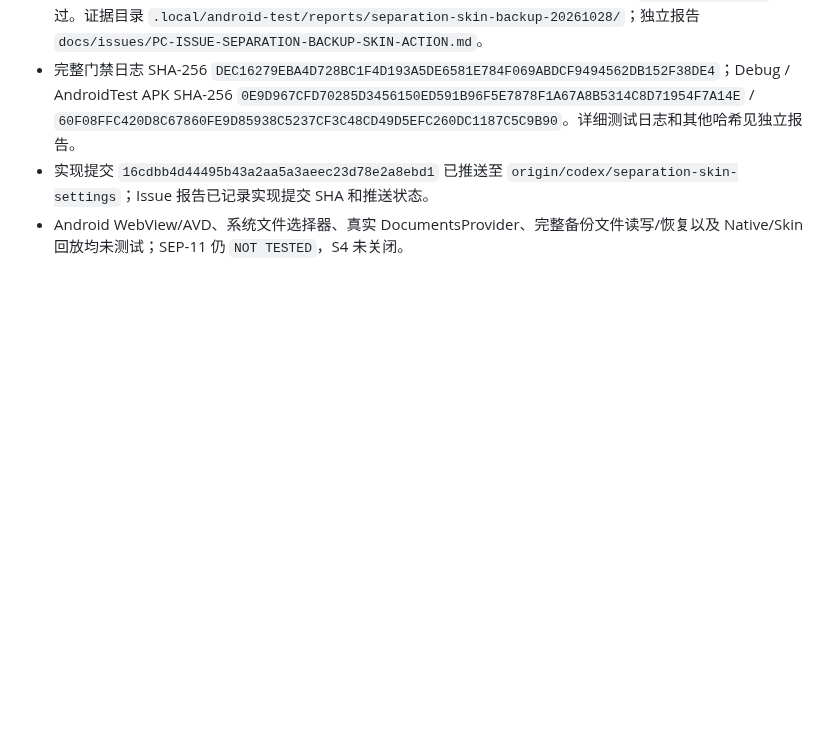
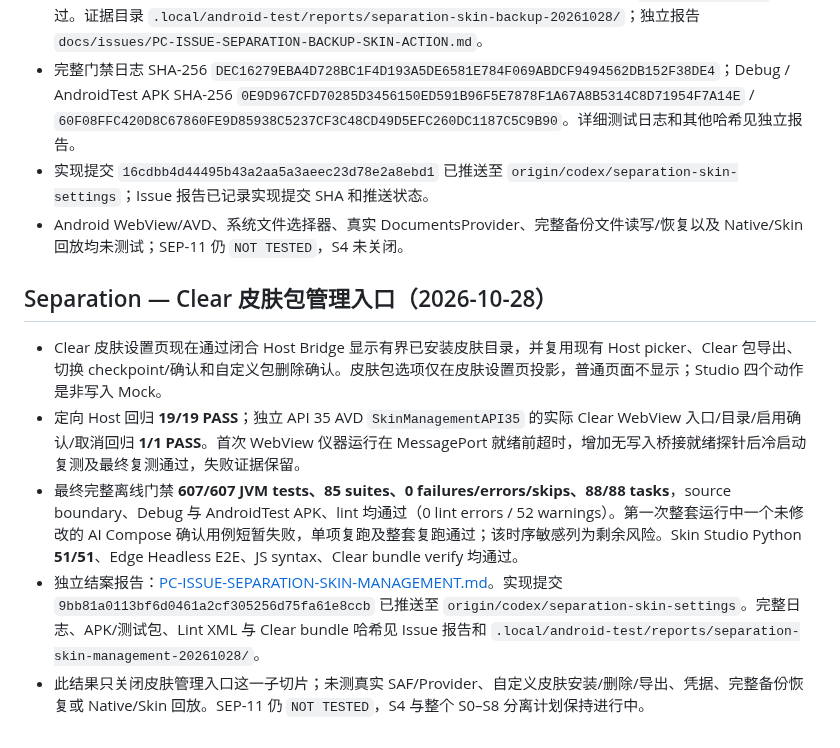
Before and after one commit to ShakeCrane/Powerful-Calendar, a Markdown page: docs/agent-handoff/PROGRESS.md, the part around the change. GitHub-like rendering; blank space fills up the shorter version.

```diff
--- a/docs/agent-handoff/PROGRESS.md
+++ b/docs/agent-handoff/PROGRESS.md
@@ -936,3 +936,11 @@ Updated: 2026-10-24
 - 完整门禁日志 SHA-256 `DEC16279EBA4D728BC1F4D193A5DE6581E784F069ABDCF9494562DB152F38DE4`；Debug / AndroidTest APK SHA-256 `0E9D967CFD70285D3456150ED591B96F5E7878F1A67A8B5314C8D71954F7A14E` / `60F08FFC420D8C67860FE9D85938C5237CF3C48CD49D5EFC260DC1187C5C9B90`。详细测试日志和其他哈希见独立报告。
 - 实现提交 `16cdbb4d44495b43a2aa5a3aeec23d78e2a8ebd1` 已推送至 `origin/codex/separation-skin-settings`；Issue 报告已记录实现提交 SHA 和推送状态。
 - Android WebView/AVD、系统文件选择器、真实 DocumentsProvider、完整备份文件读写/恢复以及 Native/Skin 回放均未测试；SEP-11 仍 `NOT TESTED`，S4 未关闭。
+
+## Separation — Clear 皮肤包管理入口（2026-10-28）
+
+- Clear 皮肤设置页现在通过闭合 Host Bridge 显示有界已安装皮肤目录，并复用现有 Host picker、Clear 包导出、切换 checkpoint/确认和自定义包删除确认。皮肤包选项仅在皮肤设置页投影，普通页面不显示；Studio 四个动作是非写入 Mock。
+- 定向 Host 回归 **19/19 PASS**；独立 API 35 AVD `SkinManagementAPI35` 的实际 Clear WebView 入口/目录/启用确认/取消回归 **1/1 PASS**。首次 WebView 仪器运行在 MessagePort 就绪前超时，增加无写入桥接就绪探针后冷启动复测及最终复测通过，失败证据保留。
+- 最终完整离线门禁 **607/607 JVM tests、85 suites、0 failures/errors/skips、88/88 tasks**，source boundary、Debug 与 AndroidTest APK、lint 均通过（0 lint errors / 52 warnings）。第一次整套运行中一个未修改的 AI Compose 确认用例短暂失败，单项复跑及整套复跑通过；该时序敏感列为剩余风险。Skin Studio Python **51/51**、Edge Headless E2E、JS syntax、Clear bundle verify 均通过。
+- 独立结案报告：[PC-ISSUE-SEPARATION-SKIN-MANAGEMENT.md](../issues/PC-ISSUE-SEPARATION-SKIN-MANAGEMENT.md)。实现提交 `9bb81a0113bf6d0461a2cf305256d75fa61e8ccb` 已推送至 `origin/codex/separation-skin-settings`。完整日志、APK/测试包、Lint XML 与 Clear bundle 哈希见 Issue 报告和 `.local/android-test/reports/separation-skin-management-20261028/`。
+- 此结果只关闭皮肤管理入口这一子切片；未测真实 SAF/Provider、自定义皮肤安装/删除/导出、凭据、完整备份恢复或 Native/Skin 回放。SEP-11 仍 `NOT TESTED`，S4 与整个 S0–S8 分离计划保持进行中。
```
Also changed, not shown: docs/issues/PC-ISSUE-SEPARATION-SKIN-MANAGEMENT.md (added, +96 -0 lines).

§ **Assignment**
Each line above should be output exactly, apart from the pictures.

§ **Response**
Before and after one commit to ShakeCrane/Powerful-Calendar, a Markdown page: docs/agent-handoff/PROGRESS.md, the part around the change. GitHub-like rendering; blank space fills up the shorter version.

```diff
--- a/docs/agent-handoff/PROGRESS.md
+++ b/docs/agent-handoff/PROGRESS.md
@@ -936,3 +936,11 @@ Updated: 2026-10-24
 - 完整门禁日志 SHA-256 `DEC16279EBA4D728BC1F4D193A5DE6581E784F069ABDCF9494562DB152F38DE4`；Debug / AndroidTest APK SHA-256 `0E9D967CFD70285D3456150ED591B96F5E7878F1A67A8B5314C8D71954F7A14E` / `60F08FFC420D8C67860FE9D85938C5237CF3C48CD49D5EFC260DC1187C5C9B90`。详细测试日志和其他哈希见独立报告。
 - 实现提交 `16cdbb4d44495b43a2aa5a3aeec23d78e2a8ebd1` 已推送至 `origin/codex/separation-skin-settings`；Issue 报告已记录实现提交 SHA 和推送状态。
 - Android WebView/AVD、系统文件选择器、真实 DocumentsProvider、完整备份文件读写/恢复以及 Native/Skin 回放均未测试；SEP-11 仍 `NOT TESTED`，S4 未关闭。
+
+## Separation — Clear 皮肤包管理入口（2026-10-28）
+
+- Clear 皮肤设置页现在通过闭合 Host Bridge 显示有界已安装皮肤目录，并复用现有 Host picker、Clear 包导出、切换 checkpoint/确认和自定义包删除确认。皮肤包选项仅在皮肤设置页投影，普通页面不显示；Studio 四个动作是非写入 Mock。
+- 定向 Host 回归 **19/19 PASS**；独立 API 35 AVD `SkinManagementAPI35` 的实际 Clear WebView 入口/目录/启用确认/取消回归 **1/1 PASS**。首次 WebView 仪器运行在 MessagePort 就绪前超时，增加无写入桥接就绪探针后冷启动复测及最终复测通过，失败证据保留。
+- 最终完整离线门禁 **607/607 JVM tests、85 suites、0 failures/errors/skips、88/88 tasks**，source boundary、Debug 与 AndroidTest APK、lint 均通过（0 lint errors / 52 warnings）。第一次整套运行中一个未修改的 AI Compose 确认用例短暂失败，单项复跑及整套复跑通过；该时序敏感列为剩余风险。Skin Studio Python **51/51**、Edge Headless E2E、JS syntax、Clear bundle verify 均通过。
+- 独立结案报告：[PC-ISSUE-SEPARATION-SKIN-MANAGEMENT.md](../issues/PC-ISSUE-SEPARATION-SKIN-MANAGEMENT.md)。实现提交 `9bb81a0113bf6d0461a2cf305256d75fa61e8ccb` 已推送至 `origin/codex/separation-skin-settings`。完整日志、APK/测试包、Lint XML 与 Clear bundle 哈希见 Issue 报告和 `.local/android-test/reports/separation-skin-management-20261028/`。
+- 此结果只关闭皮肤管理入口这一子切片；未测真实 SAF/Provider、自定义皮肤安装/删除/导出、凭据、完整备份恢复或 Native/Skin 回放。SEP-11 仍 `NOT TESTED`，S4 与整个 S0–S8 分离计划保持进行中。
```
Also changed, not shown: docs/issues/PC-ISSUE-SEPARATION-SKIN-MANAGEMENT.md (added, +96 -0 lines).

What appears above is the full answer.